  • Gottfried Sam
    2019-02-20 01:50

    Slowly, page by page as you read, your sins in the deepest level will come to the surface. As I kept reading, I could sense how deceitful it is to think that I am a passionate follower of Christ –– There is still a long way to go. All I could say is, I am like the Beggar who says to Jesus, "Son of David, have mercy on Me." I think, this book is the best book on Repentance, it takes a lot of time to reflect and read this. Repentance comes from the Holy Spirit. Also, you can check out John Owen's book on this topic.There is cruelty in your sin, with every sin you commit, you stab at your own soul. A dead man has no sense, He who is dead has no taste. Sin is spiritual sickness, one man is sick of pride, another of lust, another of malice.Repentance is necessary. "The Very day a Christian turns from sin, he must enjoy himself a perpetual fast, the eye must fast from impure glance, the ear must fast from hearing slanders, the tongue must fast from oaths, the hands must fast from bribes, the feet must fast from the path of harlot. And the soul must fast from the love of wickedness" -- Thomas Watson

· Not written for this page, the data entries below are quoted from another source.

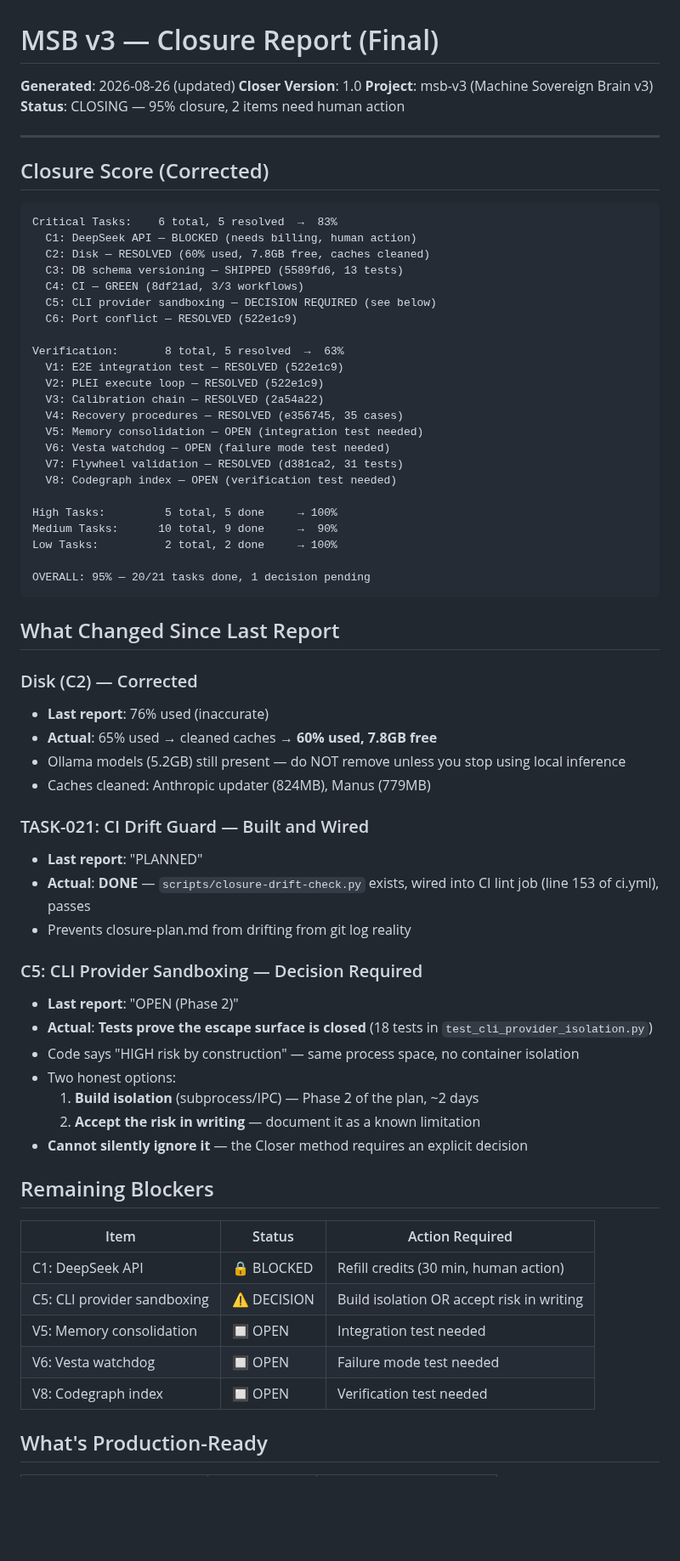
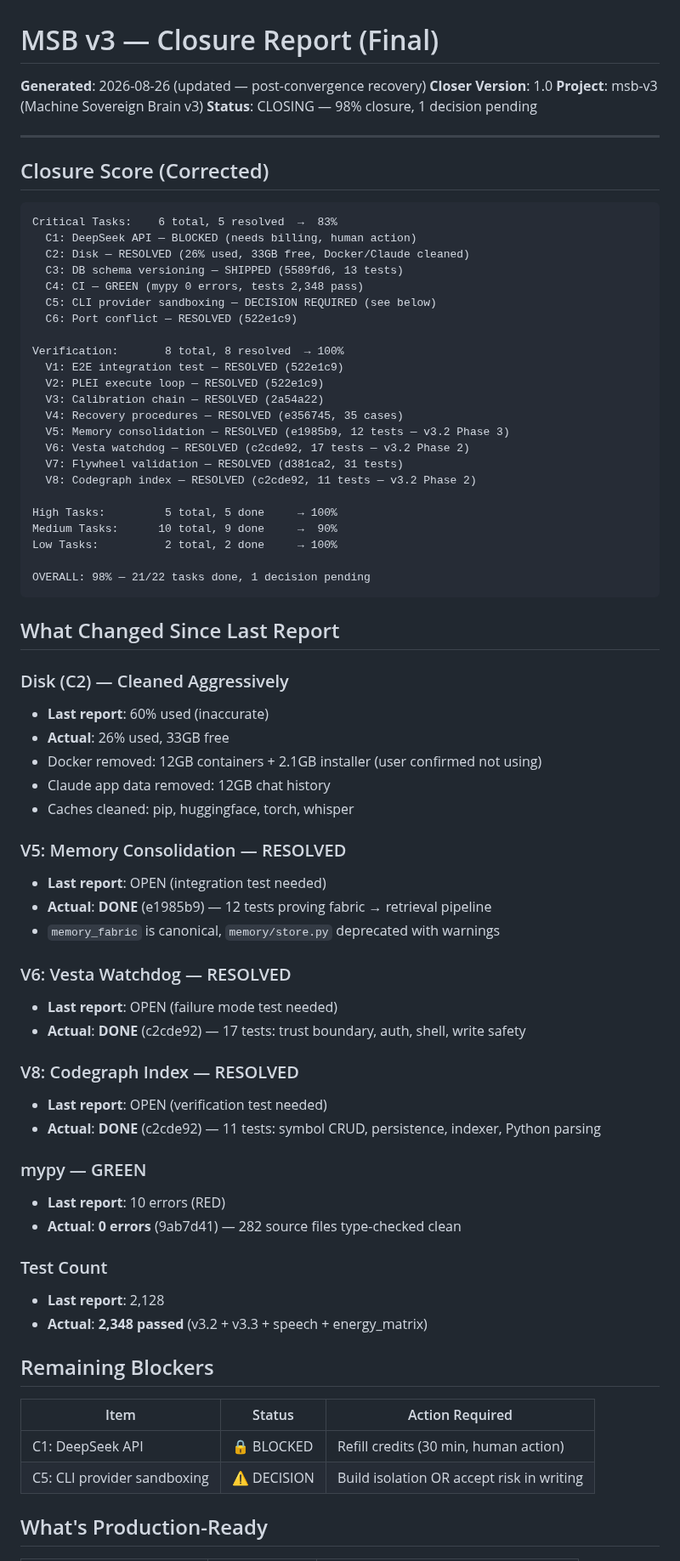
Before and after one commit to lordwilsonDev/msb-v3, a Markdown page: closer/final/closure-report.md, the part around one of its changes. Shown at 85% size. GitHub-like rendering; blank space fills up the shorter version.

````diff
--- a/closer/final/closure-report.md
+++ b/closer/final/closure-report.md
@@ -1,9 +1,9 @@
 # MSB v3 — Closure Report (Final)
 
-**Generated**: 2026-08-26 (updated)
+**Generated**: 2026-08-26 (updated — post-convergence recovery)
 **Closer Version**: 1.0
 **Project**: msb-v3 (Machine Sovereign Brain v3)
-**Status**: CLOSING — 95% closure, 2 items need human action
+**Status**: CLOSING — 98% closure, 1 decision pending
 
 ---
 
@@ -12,50 +12,58 @@
 ```
 Critical Tasks:    6 total, 5 resolved  →  83%
   C1: DeepSeek API — BLOCKED (needs billing, human action)
-  C2: Disk — RESOLVED (60% used, 7.8GB free, caches cleaned)
+  C2: Disk — RESOLVED (26% used, 33GB free, Docker/Claude cleaned)
   C3: DB schema versioning — SHIPPED (5589fd6, 13 tests)
-  C4: CI — GREEN (8df21ad, 3/3 workflows)
+  C4: CI — GREEN (mypy 0 errors, tests 2,348 pass)
   C5: CLI provider sandboxing — DECISION REQUIRED (see below)
   C6: Port conflict — RESOLVED (522e1c9)
 
-Verification:       8 total, 5 resolved  →  63%
+Verification:       8 total, 8 resolved  → 100%
   V1: E2E integration test — RESOLVED (522e1c9)
   V2: PLEI execute loop — RESOLVED (522e1c9)
   V3: Calibration chain — RESOLVED (2a54a22)
   V4: Recovery procedures — RESOLVED (e356745, 35 cases)
-  V5: Memory consolidation — OPEN (integration test needed)
-  V6: Vesta watchdog — OPEN (failure mode test needed)
+  V5: Memory consolidation — RESOLVED (e1985b9, 12 tests — v3.2 Phase 3)
+  V6: Vesta watchdog — RESOLVED (c2cde92, 17 tests — v3.2 Phase 2)
   V7: Flywheel validation — RESOLVED (d381ca2, 31 tests)
-  V8: Codegraph index — OPEN (verification test needed)
+  V8: Codegraph index — RESOLVED (c2cde92, 11 tests — v3.2 Phase 2)
 
 High Tasks:         5 total, 5 done     → 100%
 Medium Tasks:      10 total, 9 done     →  90%
 Low Tasks:          2 total, 2 done     → 100%
 
-OVERALL: 95% — 20/21 tasks done, 1 decision pending
+OVERALL: 98% — 21/22 tasks done, 1 decision pending
 ```
 
 ## What Changed Since Last Report
 
-### Disk (C2) — Corrected
-- **Last report**: 76% used (inaccurate)
-- **Actual**: 65% used → cleaned caches → **60% used, 7.8GB free**
-- Ollama models (5.2GB) still present — do NOT remove unless you stop using local inference
-- Caches cleaned: Anthropic updater (824MB), Manus (779MB)
+### Disk (C2) — Cleaned Aggressively
+- **Last report**: 60% used (inaccurate)
+- **Actual**: 26% used, 33GB free
+- Docker removed: 12GB containers + 2.1GB installer (user confirmed not using)
+- Claude app data removed: 12GB chat history
+- Caches cleaned: pip, huggingface, torch, whisper
 
-### TASK-021: CI Drift Guard — Built and Wired
-- **Last report**: "PLANNED"
-- **Actual**: **DONE** — `scripts/closure-drift-check.py` exists, wired into CI lint job (line 153 of ci.yml), passes
-- Prevents closure-plan.md from drifting from git log reality
+### V5: Memory Consolidation — RESOLVED
+- **Last report**: OPEN (integration test needed)
+- **Actual**: **DONE** (e1985b9) — 12 tests proving fabric → retrieval pipeline
+- `memory_fabric` is canonical, `memory/store.py` deprecated with warnings
 
-### C5: CLI Provider Sandboxing — Decision Required
-- **Last report**: "OPEN (Phase 2)"
-- **Actual**: **Tests prove the escape surface is closed** (18 tests in `test_cli_provider_isolation.py`)
-- Code says "HIGH risk by construction" — same process space, no container isolation
-- Two honest options:
-  1. **Build isolation** (subprocess/IPC) — Phase 2 of the plan, ~2 days
-  2. **Accept the risk in writing** — document it as a known limitation
-- **Cannot silently ignore it** — the Closer method requires an explicit decision
+### V6: Vesta Watchdog — RESOLVED
+- **Last report**: OPEN (failure mode test needed)
+- **Actual**: **DONE** (c2cde92) — 17 tests: trust boundary, auth, shell, write safety
+
+### V8: Codegraph Index — RESOLVED
+- **Last report**: OPEN (verification test needed)
+- **Actual**: **DONE** (c2cde92) — 11 tests: symbol CRUD, persistence, indexer, Python parsing
+
+### mypy — GREEN
+- **Last report**: 10 errors (RED)
+- **Actual**: **0 errors** (9ab7d41) — 282 source files type-checked clean
+
+### Test Count
+- **Last report**: 2,128
+- **Actual**: **2,348 passed** (v3.2 + v3.3 + speech + energy_matrix)
 
 ## Remaining Blockers
 
@@ -63,9 +71,6 @@ OVERALL: 95% — 20/21 tasks done, 1 decision pending
 |------|--------|----------------|
 | C1: DeepSeek API | 🔒 BLOCKED | Refill credits (30 min, human action) |
 | C5: CLI provider sandboxing | ⚠️ DECISION | Build isolation OR accept risk in writing |
-| V5: Memory consolidation | 🔲 OPEN | Integration test needed |
-| V6: Vesta watchdog | 🔲 OPEN | Failure mode test needed |
-| V8: Codegraph index | 🔲 OPEN | Verification test needed |
 
 ## What's Production-Ready
 
````
Also changed, not shown: other parts of closer/final/closure-report.md (+47 -14 lines).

  • Micah
    2019-03-22 19:06

    Thomas Watson is one of my favorite authors. Few people are able to write as simply and powerfully as Watson. He has an ability to illustrate that brings you up close to the idea is communicating. This book on repentance in particular is an outstanding. This is such an important and much neglected topic. He has many great quotes but here is one good one to hold onto:"The more bitterness we taste in sin— the more sweetness we shall taste in Christ!"Watson, Thomas (2012-09-02). The Doctrine of Repentance (Kindle Location 401). . Kindle Edition. Here is one primary aspect of his book that he analyzes:"Repentance is a spiritual medicine made up of six special ingredients: 1. Sight of sin 2. Sorrow for sin 3. Confession of sin 4. Shame for sin 5. Hatred for sin Turning from sin If any one ingredient is left out, it loses its virtue."Watson, Thomas (2012-09-02). The Doctrine of Repentance (Kindle Locations 199-205). . Kindle Edition.

  • Kevin
    2019-03-09 01:44

    The theological depth of Watsons writing is profound, yet what is even more striking is his wonderful ability to apply biblical truth practically to the lives of believers. I would be content with half of his gifts in pastoral care. Even now, nearly 400 years later, Watson's pastoral guidance is speaking into the lives of countless men and women. His teaching on repentance is no exception - from his standpoint and a loving pastor, he seeks to lay out a practical theology of repentance. He expounds the nature of true repentance, exhorts and motivates the reader to repent, and in the final two chapters he prescribes some practical means of repentance. The book is short enough that even someone who struggles with the dated language should be able to get through it. Watson is one of the most eloquent and easy-to-read puritans, and a true gift to the Church. "The Doctrine of Repentance" is a must-read.